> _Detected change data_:
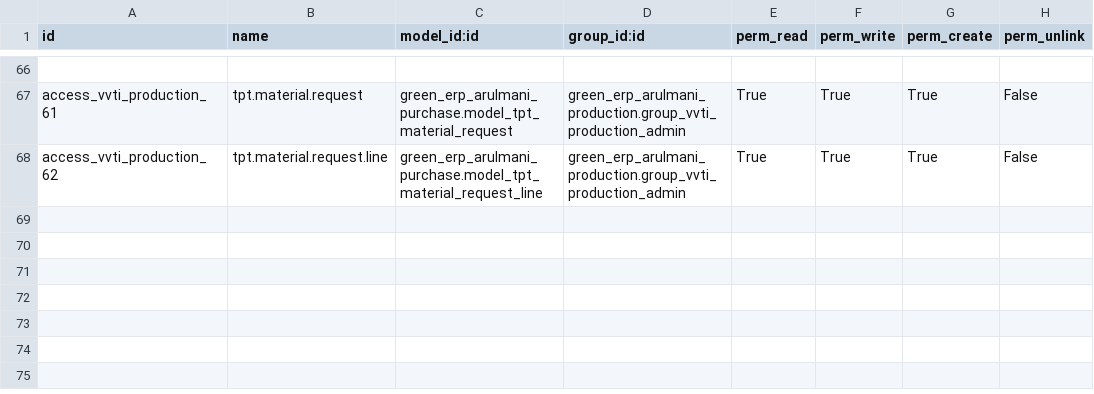
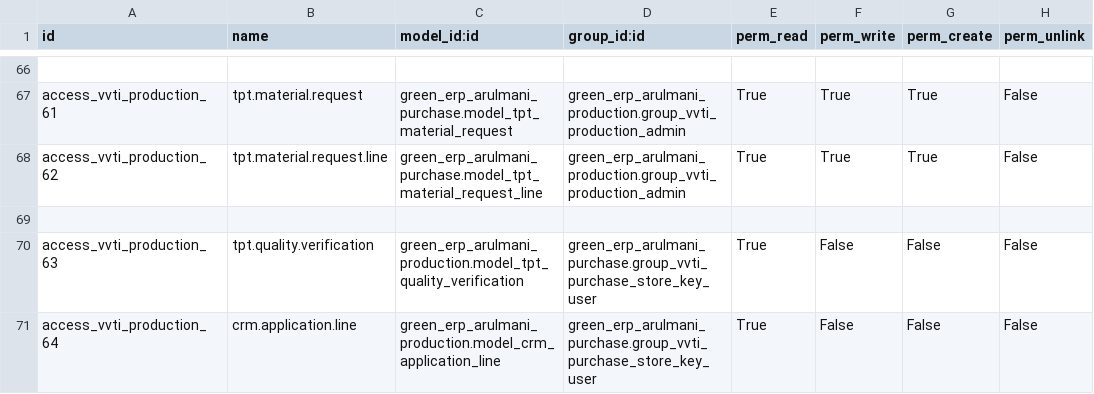
Before and after one commit to minhphung171093/Arul---HRM, a CSV file: green_erp_arulmani_production/security/ir.model.access.csv, drawn as a sheet; only a part is shown, gaps mark what is left out.

```diff
--- a/green_erp_arulmani_production/security/ir.model.access.csv
+++ b/green_erp_arulmani_production/security/ir.model.access.csv
@@ -68 +68,4 @@ access_vvti_production_61,tpt.material.request,green_erp_arulmani_purchase.model
 access_vvti_production_62,tpt.material.request.line,green_erp_arulmani_purchase.model_tpt_material_request_line,green_erp_arulmani_production.group_vvti_production_admin,True,True,True,False
+
+access_vvti_production_63,tpt.quality.verification,green_erp_arulmani_production.model_tpt_quality_verification,green_erp_arulmani_purchase.group_vvti_purchase_store_key_user,True,False,False,False
+access_vvti_production_64,crm.application.line,green_erp_arulmani_production.model_crm_application_line,green_erp_arulmani_purchase.group_vvti_purchase_store_key_user,True,False,False,False
```
Also changed, not shown: green_erp_arulmani_accounting/security/ir.model.access.csv, green_erp_arulmani_purchase/security/ir.model.access.csv, 6 other files.
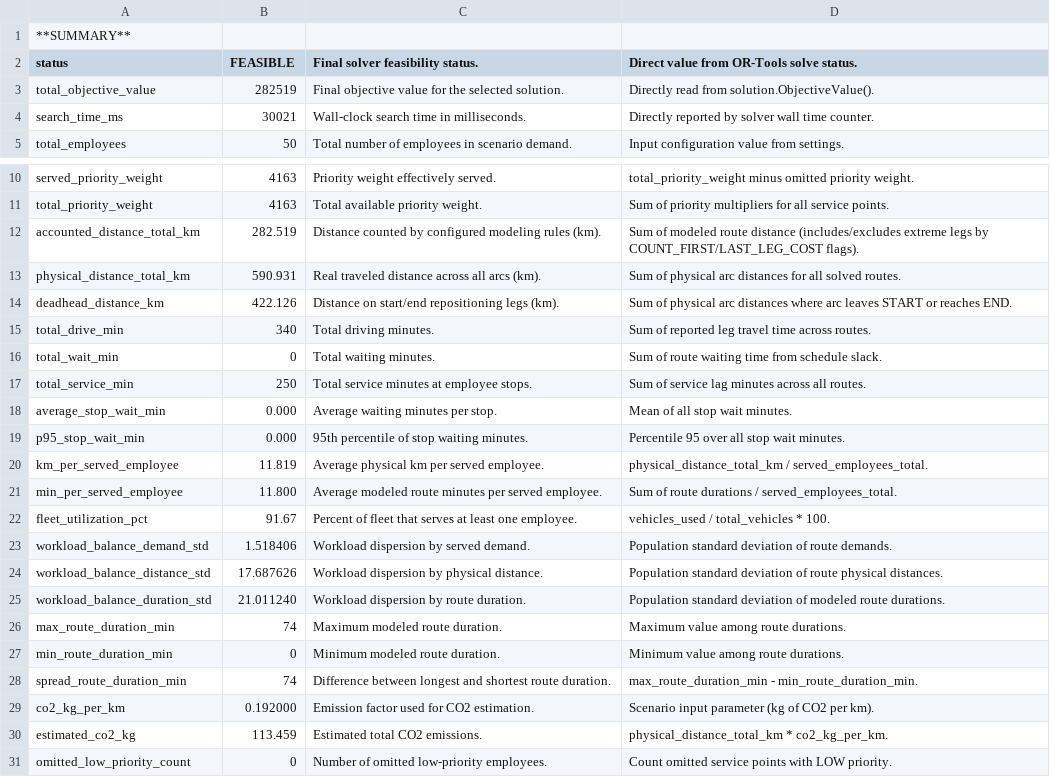
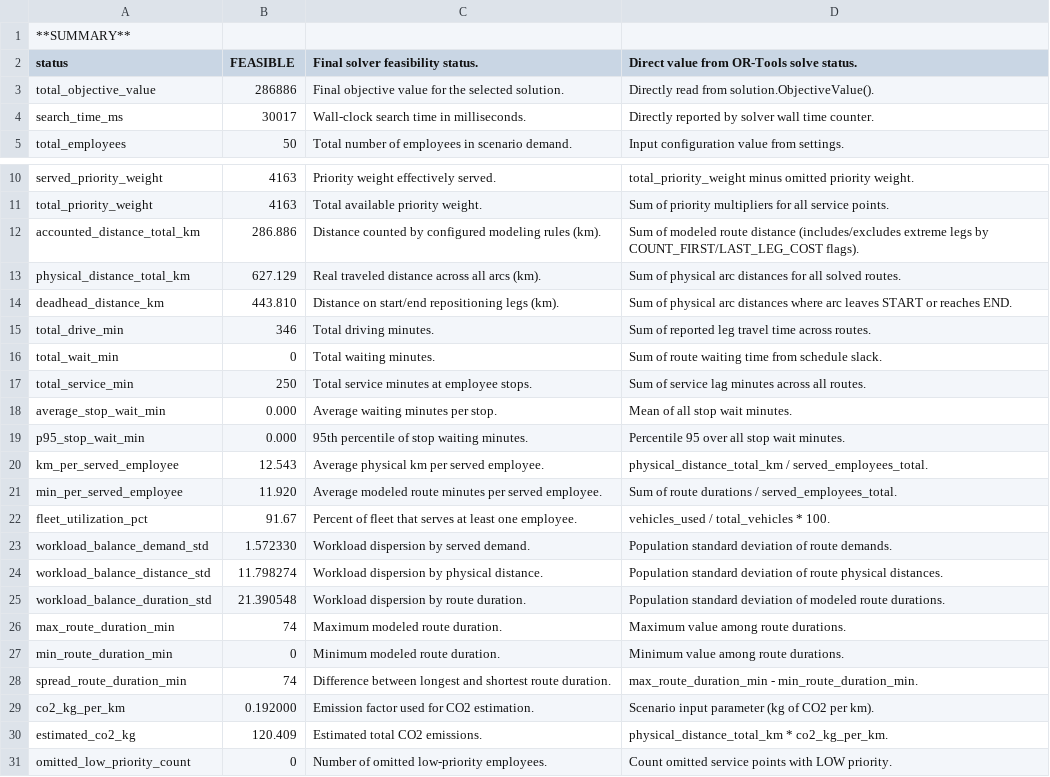
Before and after one commit to bitai-cs/Bitai.VRP.EmployeeMovDemo, a CSV file: scr/output_base_to_home/base_to_home-solution-summary.csv, drawn as a sheet; only a part is shown, gaps mark what is left out; the diff covers the shown part only.

```diff
--- a/scr/output_base_to_home/base_to_home-solution-summary.csv
+++ b/scr/output_base_to_home/base_to_home-solution-summary.csv
@@ -2,4 +2,4 @@
 status,FEASIBLE,Final solver feasibility status.,Direct value from OR-Tools solve status.
-total_objective_value,282519,Final objective value for the selected solution.,Directly read from solution.ObjectiveValue().
-search_time_ms,30021,Wall-clock search time in milliseconds.,Directly reported by solver wall time counter.
+total_objective_value,286886,Final objective value for the selected solution.,Directly read from solution.ObjectiveValue().
+search_time_ms,30017,Wall-clock search time in milliseconds.,Directly reported by solver wall time counter.
 total_employees,50,Total number of employees in scenario demand.,Input configuration value from settings.
@@ -11,6 +11,6 @@ served_priority_weight,4163,Priority weight effectively served.,total_priority_w
 total_priority_weight,4163,Total available priority weight.,Sum of priority multipliers for all service points.
-accounted_distance_total_km,282.519,Distance counted by configured modeling rules (km).,Sum of modeled route distance (includes/excludes extreme legs by COUNT_FIRST/LAST_LEG_COST flags).
-physical_distance_total_km,590.931,Real traveled distance across all arcs (km).,Sum of physical arc distances for all solved routes.
-deadhead_distance_km,422.126,Distance on start/end repositioning legs (km).,Sum of physical arc distances where arc leaves START or reaches END.
-total_drive_min,340,Total driving minutes.,Sum of reported leg travel time across routes.
+accounted_distance_total_km,286.886,Distance counted by configured modeling rules (km).,Sum of modeled route distance (includes/excludes extreme legs by COUNT_FIRST/LAST_LEG_COST flags).
+physical_distance_total_km,627.129,Real traveled distance across all arcs (km).,Sum of physical arc distances for all solved routes.
+deadhead_distance_km,443.810,Distance on start/end repositioning legs (km).,Sum of physical arc distances where arc leaves START or reaches END.
+total_drive_min,346,Total driving minutes.,Sum of reported leg travel time across routes.
 total_wait_min,0,Total waiting minutes.,Sum of route waiting time from schedule slack.
@@ -19,8 +19,8 @@ average_stop_wait_min,0.000,Average waiting minutes per stop.,Mean of all stop w
 p95_stop_wait_min,0.000,95th percentile of stop waiting minutes.,Percentile 95 over all stop wait minutes.
-km_per_served_employee,11.819,Average physical km per served employee.,physical_distance_total_km / served_employees_total.
-min_per_served_employee,11.800,Average modeled route minutes per served employee.,Sum of route durations / served_employees_total.
+km_per_served_employee,12.543,Average physical km per served employee.,physical_distance_total_km / served_employees_total.
+min_per_served_employee,11.920,Average modeled route minutes per served employee.,Sum of route durations / served_employees_total.
 fleet_utilization_pct,91.67,Percent of fleet that serves at least one employee.,vehicles_used / total_vehicles * 100.
-workload_balance_demand_std,1.518406,Workload dispersion by served demand.,Population standard deviation of route demands.
-workload_balance_distance_std,17.687626,Workload dispersion by physical distance.,Population standard deviation of route physical distances.
-workload_balance_duration_std,21.011240,Workload dispersion by route duration.,Population standard deviation of modeled route durations.
+workload_balance_demand_std,1.572330,Workload dispersion by served demand.,Population standard deviation of route demands.
+workload_balance_distance_std,11.798274,Workload dispersion by physical distance.,Population standard deviation of route physical distances.
+workload_balance_duration_std,21.390548,Workload dispersion by route duration.,Population standard deviation of modeled route durations.
 max_route_duration_min,74,Maximum modeled route duration.,Maximum value among route durations.
@@ -29,3 +29,3 @@ spread_route_duration_min,74,Difference between longest and shortest route durat
 co2_kg_per_km,0.192000,Emission factor used for CO2 estimation.,Scenario input parameter (kg of CO2 per km).
-estimated_co2_kg,113.459,Estimated total CO2 emissions.,physical_distance_total_km * co2_kg_per_km.
+estimated_co2_kg,120.409,Estimated total CO2 emissions.,physical_distance_total_km * co2_kg_per_km.
 omitted_low_priority_count,0,Number of omitted low-priority employees.,Count omitted service points with LOW priority.
```
Also changed, not shown: 11 edited cells elsewhere in this file, scr/output_base_to_home/base_to_home-operational-kpis.csv, scr/output_base_to_home/base_to_home-route-details.csv, 42 other files.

> _Task to complete_: If a line contains the string "minutes", it counts toward the total; state that total for the records above and nothing more.

> _Solution for this problem_: 7